I used Testors Model Master paints for the grey. I started out with Lark Dark Grey as my base coat. Once that dried I added some shadows with Gunship Grey. I finished off the hull with highlights using Lark Light Grey. At this point is was time to move on to the black camo.

I used a blue plastic 3M tape to mask the approximate area for the wavy line. Using a pen, I drew in the wavy line by hand trying to match, as well as I could, the pattern shown on the card. After I had the line drawn I carefully cut the pattern into the tape with a sharp Xacto knife. The plastic tape works very well for doing this kind of work. It isn't necessary to force your way through the tape to get it to cut properly meaning that, as long as you relatively careful, you can keep from damaging the surface of your model.

Once the tape was cut away, I painted in the black area. I started with a light coat and built up the color with a few more light coats to keep the paint from seeping under the tape. At the same time I painted the underside of the tank a dark grey. Once this was all dry I removed the tape and had my pattern!


The kit comes with a few different marking sets. The ones that go with this color scheme are pretty simple. Just a big red number '9' on the rear of the hull and a few generic detail markings are all that are used. Rather than gloss the surface of the model for the decals to lay down, I polished the paint in those areas using a old piece of 600 grit sandpaper.

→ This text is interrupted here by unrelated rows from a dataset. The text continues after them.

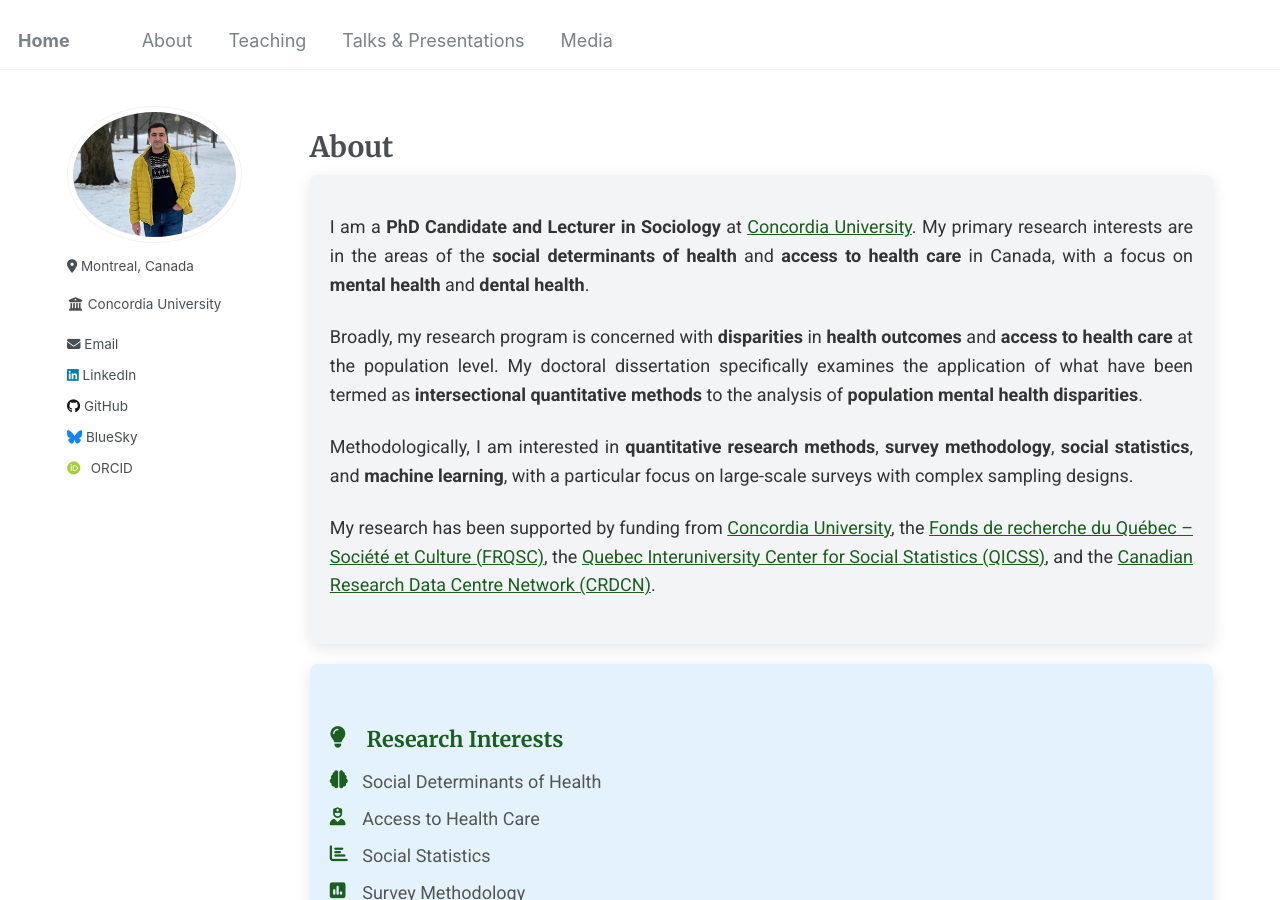
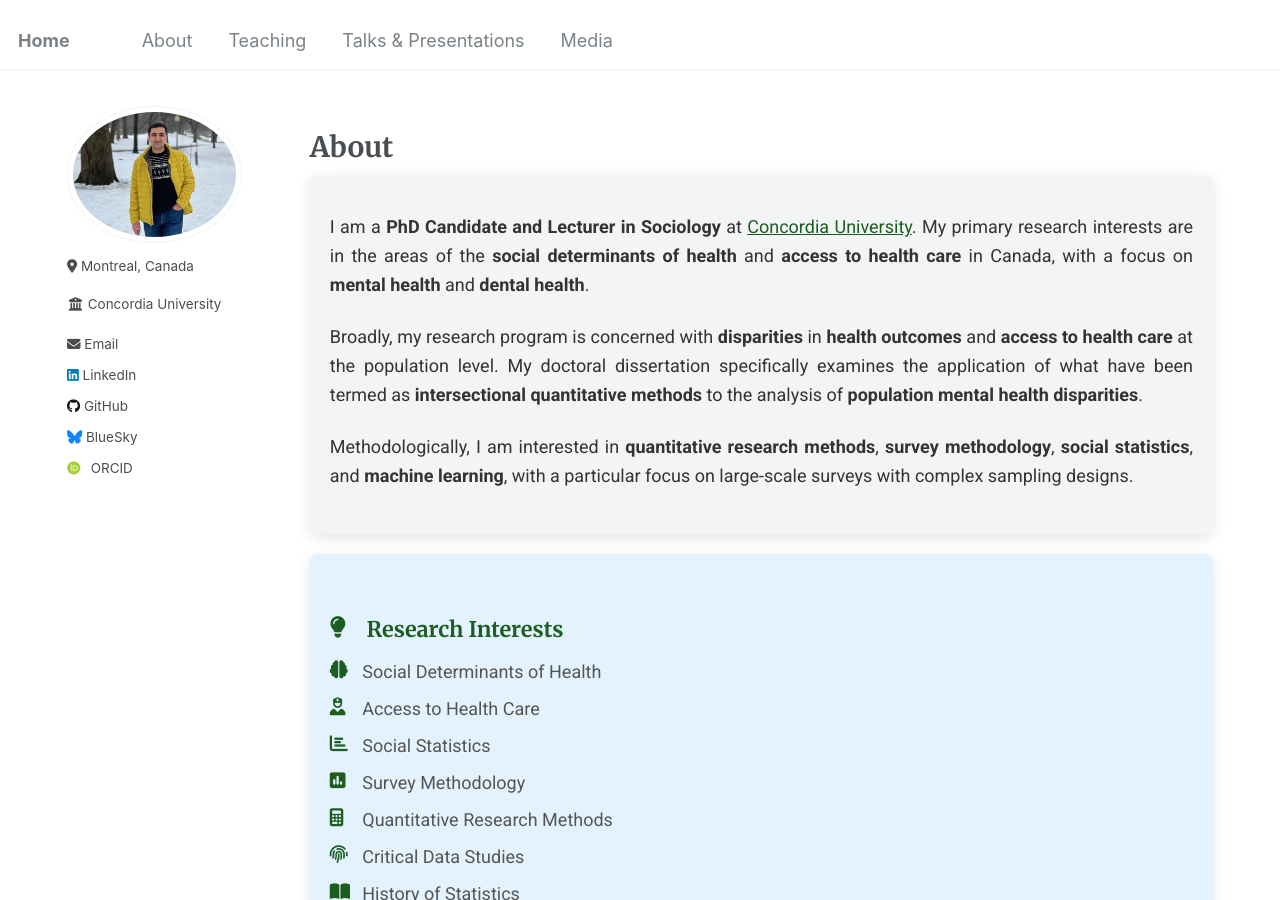
Before and after one commit to Mohsnmonji/mohsnmonji.github.io, a Jekyll site: the page built from about-me.md, in a window 1280 px wide and 900 px high. Built offline with Jekyll 4.4.1, drawn with Linux system fonts in a browser that asks for light colours; some web fonts are replaced.

Commit message:
Update about-me.md

```diff
--- a/about-me.md
+++ b/about-me.md
@@ -104,13 +104,6 @@ author_profile: true
     with a particular focus on large-scale surveys with complex sampling designs.
   </p>
 
-  <p>
-    My research has been supported by funding from
-    <a href="https://www.concordia.ca/artsci/sociology-anthropology.html" target="_blank">Concordia University</a>,
-    the <a href="https://www.frq.gouv.qc.ca" target="_blank">Fonds de recherche du Québec – Société et Culture (FRQSC)</a>,
-    the <a href="https://www.ciqss.org" target="_blank">Quebec Interuniversity Center for Social Statistics (QICSS)</a>,
-    and the <a href="https://crdcn.ca" target="_blank">Canadian Research Data Centre Network (CRDCN)</a>.
-  </p>
 </div>
 
 <div class="card">
```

Once decals were placed I was only left with weathering. In my mind I had pictured a tank that was on garrison duty, slowly moving from place to place on patrol for enemy units but never seeing any combat. Since it's a hover tank I figured that more than anything else it would be plagued by rust and dust rather than dirt or mud. With this in mind I attacked the model with various strategically placed oil washes of Raw Sienna, and black to simulate rust and dirt buildup. After that I added a lot of pastels to add a dusty look. I also used my old 600 grit sandpaper to sand through the black paint to the grey underneath to look like wear from rubbing past shrubs, trees and other ground cover.

At this point the model itself is complete but I have not "based it". When I do I am considering trying to simulate the action of the hoverjets using field grass bent over to look as though the jet wash is blowing it over.

This kit was a really fun weekend project. The scale means that your finished piece is a bit on the small side but it doesn't make it any less fun to do. It's also one of the less expensive kits in the line - and might be a good kit to start with if you think you might like to give one a try.

Another profile

^ It looks a bit like a mollusk with a turret, doesn't it? You can see the dust built up on the lower hull in this shot. The rust and dust were done to give it that "I haven't been in a fight and nobody takes care of me" look.


^ That turret is just bristling with sensor arrays. I'm not sure what the searchlight is for since the tank is unmanned.

Back view

^ The thing that I was most pleased with was my camo job. It had been a while since I'd done that much masking on a kit and I can't remember ever doing a pattern quite like this. I really didn't know what to expect. Luckily, I got exactly what I wanted.

Close up rear deck

^ I'm not sure what all of these bits are but they sure make it look cool.

Nice shot

^ Ugly and not that well hung. That odd shape near the bottom of the turret under the radar dish is the laser cannon. This is one of the many things that I like about this design. It doesn't have the "it's sci-fi so the gun has to be huge" syndrome. It's very understated.

Turret facing away

^ The rusting was based on seeing many rusting trucks since I moved east. Sometimes the rust occurs in the strangest places - but mostly it happens anywhere water is likely to collect.

Go back up | Starship Modeler Home | Mecha | Site Map | Feedback

This page copyright © 1999 Starship Modeler™. Last updated on 24 March 1999.